    But no, I don’t have numbers to support it. Like I said, I was just musing on John’s question.

  21. beetleboy says:

    The Apologist – pirated WoW is such a terribly inferior product, well, I fumble for likenesses. It’s like using a car made out of cardboard, it’s a bad idea even if it’s free. This is only what I’ve heard from friends that tried pirate WoW servers, but apparently the world (server) frequently crashes, your ten hours of work in a day on the character evaporate into nothing, and 2/3 of the world doesn’t even work at all. If you can afford non-pirated WoW, I think you will want that instead.

    This type of persistent online content is however also not something that I’d see as easily applicable for e.g. WoG. However, I don’t doubt for a second that Blizzard absolutely loves it.

  22. PHeMoX says:

    ““by the way, just in case it’s not 100% clear, we’re not angry about piracy, we still think that DRM is a waste of time and money, we don’t think that we’re losing sales due to piracy, and we have no intention of trying to fight it.””
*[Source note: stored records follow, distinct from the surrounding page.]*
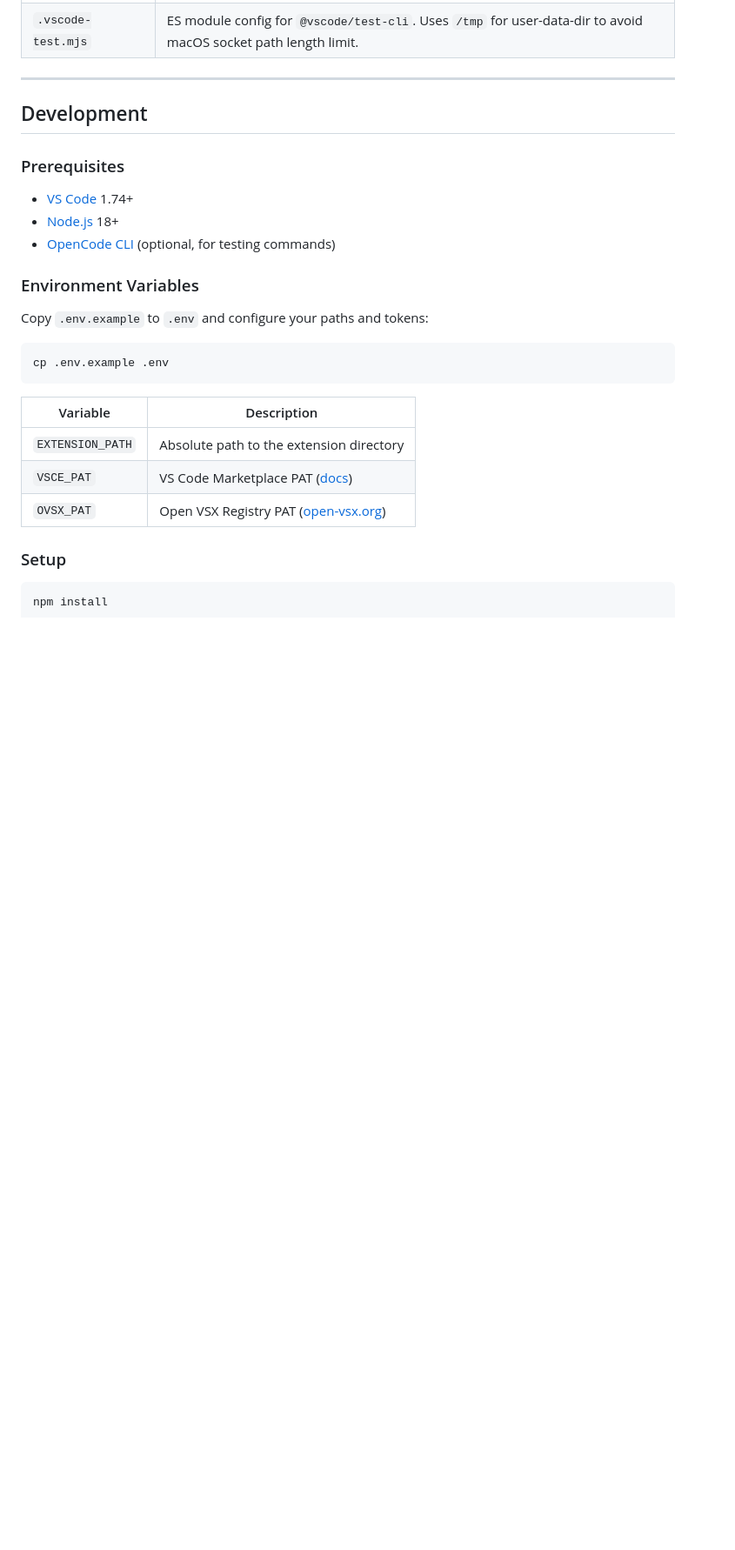
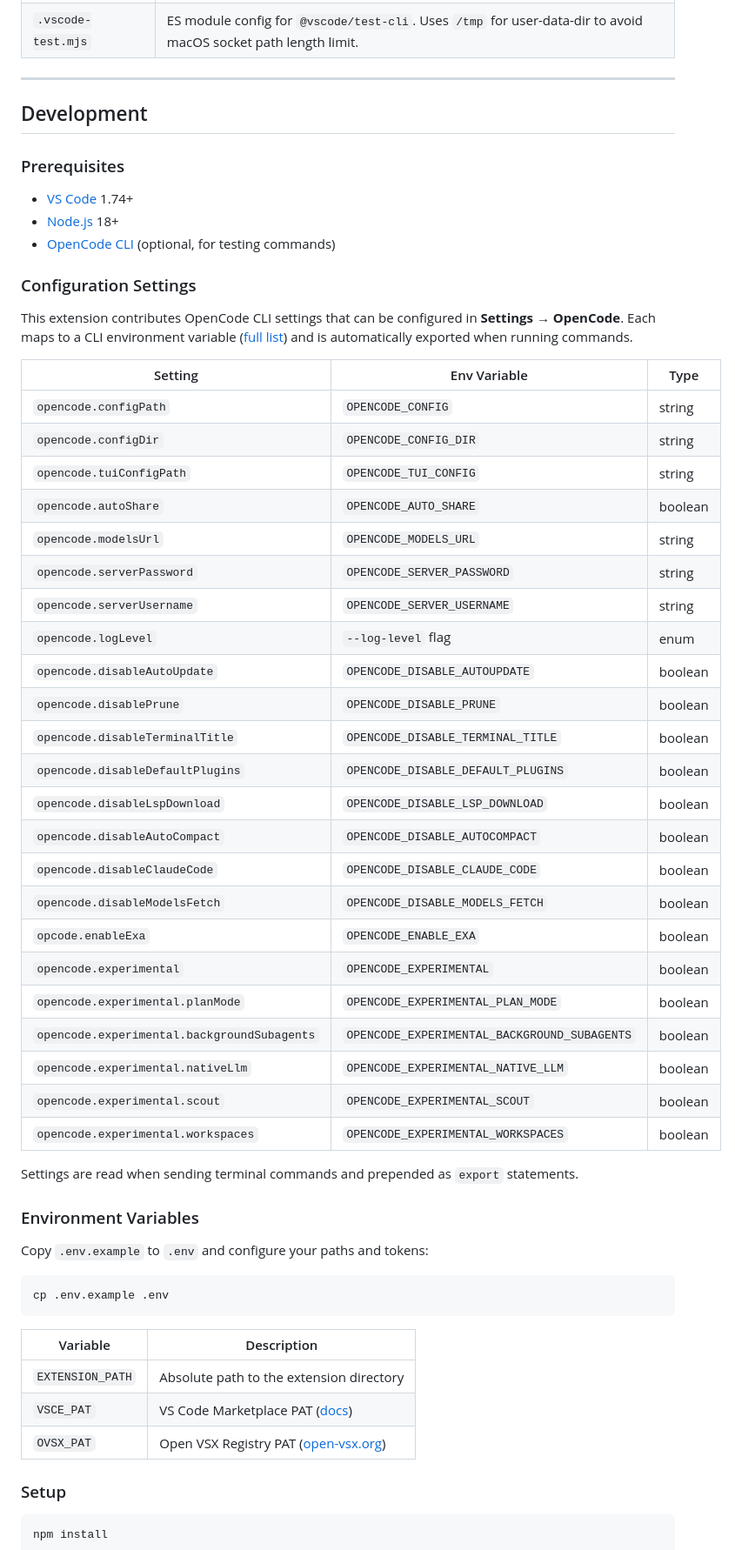
Before and after one commit to aadorian/opencodeCLI, a Markdown page: README.md, the part around one of its changes. Shown at 87% size. Rendered like a GitHub page; blank space fills up the shorter version.

Commit message:
docs: add configuration settings table for OpenCode env vars

```diff
--- a/README.md
+++ b/README.md
@@ -349,6 +349,38 @@ opencode-vscode-walkthrough/
 - [Node.js](https://nodejs.org/) 18+
 - [OpenCode CLI](https://opencode.ai) (optional, for testing commands)
 
+### Configuration Settings
+
+This extension contributes OpenCode CLI settings that can be configured in **Settings** → **OpenCode**. Each maps to a CLI environment variable ([full list](https://opencode.ai/docs/cli/#environment-variables)) and is automatically exported when running commands.
+
+| Setting | Env Variable | Type |
+|---|---|---|
+| `opencode.configPath` | `OPENCODE_CONFIG` | string |
+| `opencode.configDir` | `OPENCODE_CONFIG_DIR` | string |
+| `opencode.tuiConfigPath` | `OPENCODE_TUI_CONFIG` | string |
+| `opencode.autoShare` | `OPENCODE_AUTO_SHARE` | boolean |
+| `opencode.modelsUrl` | `OPENCODE_MODELS_URL` | string |
+| `opencode.serverPassword` | `OPENCODE_SERVER_PASSWORD` | string |
+| `opencode.serverUsername` | `OPENCODE_SERVER_USERNAME` | string |
+| `opencode.logLevel` | `--log-level` flag | enum |
+| `opencode.disableAutoUpdate` | `OPENCODE_DISABLE_AUTOUPDATE` | boolean |
+| `opencode.disablePrune` | `OPENCODE_DISABLE_PRUNE` | boolean |
+| `opencode.disableTerminalTitle` | `OPENCODE_DISABLE_TERMINAL_TITLE` | boolean |
+| `opencode.disableDefaultPlugins` | `OPENCODE_DISABLE_DEFAULT_PLUGINS` | boolean |
+| `opencode.disableLspDownload` | `OPENCODE_DISABLE_LSP_DOWNLOAD` | boolean |
+| `opencode.disableAutoCompact` | `OPENCODE_DISABLE_AUTOCOMPACT` | boolean |
+| `opencode.disableClaudeCode` | `OPENCODE_DISABLE_CLAUDE_CODE` | boolean |
+| `opencode.disableModelsFetch` | `OPENCODE_DISABLE_MODELS_FETCH` | boolean |
+| `opcode.enableExa` | `OPENCODE_ENABLE_EXA` | boolean |
+| `opencode.experimental` | `OPENCODE_EXPERIMENTAL` | boolean |
+| `opencode.experimental.planMode` | `OPENCODE_EXPERIMENTAL_PLAN_MODE` | boolean |
+| `opencode.experimental.backgroundSubagents` | `OPENCODE_EXPERIMENTAL_BACKGROUND_SUBAGENTS` | boolean |
+| `opencode.experimental.nativeLlm` | `OPENCODE_EXPERIMENTAL_NATIVE_LLM` | boolean |
+| `opencode.experimental.scout` | `OPENCODE_EXPERIMENTAL_SCOUT` | boolean |
+| `opencode.experimental.workspaces` | `OPENCODE_EXPERIMENTAL_WORKSPACES` | boolean |
+
+Settings are read when sending terminal commands and prepended as `export` statements.
+
 ### Environment Variables
 
 Copy `.env.example` to `.env` and configure your paths and tokens:
```
Also changed, not shown: other parts of README.md (+2 -0 lines).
    At least they are far more realistic about the issue.

    The problem is the mentality of pirate-copy-using gamers must change, not the games or security. In a perfect world, we shouldn’t even have to protect our games with DRMs.

    To be honest, the DRM protection of Fallout3 is starting to get on my nerves as my virusscanner picks it up each time I start the game. I have a feeling it’s slowing the game down also.

  23. The Apologist says:

    @Andrew Wills – I agree, but it would be good to have people understand that it is a gamer that seeded, not a company (big or small)

    Personally, I would draw the line at seeding a programme that shared information about them without their knowledge, but maybe I am just too soft

  24. jalf says:

    What about seeding the ACTUAL game, with tracking code and some kind of memory leak program, slowing down their computers to a crawling pace, making the game unplayable after 20 minutes? I have no idea about the laws of this kind of thing.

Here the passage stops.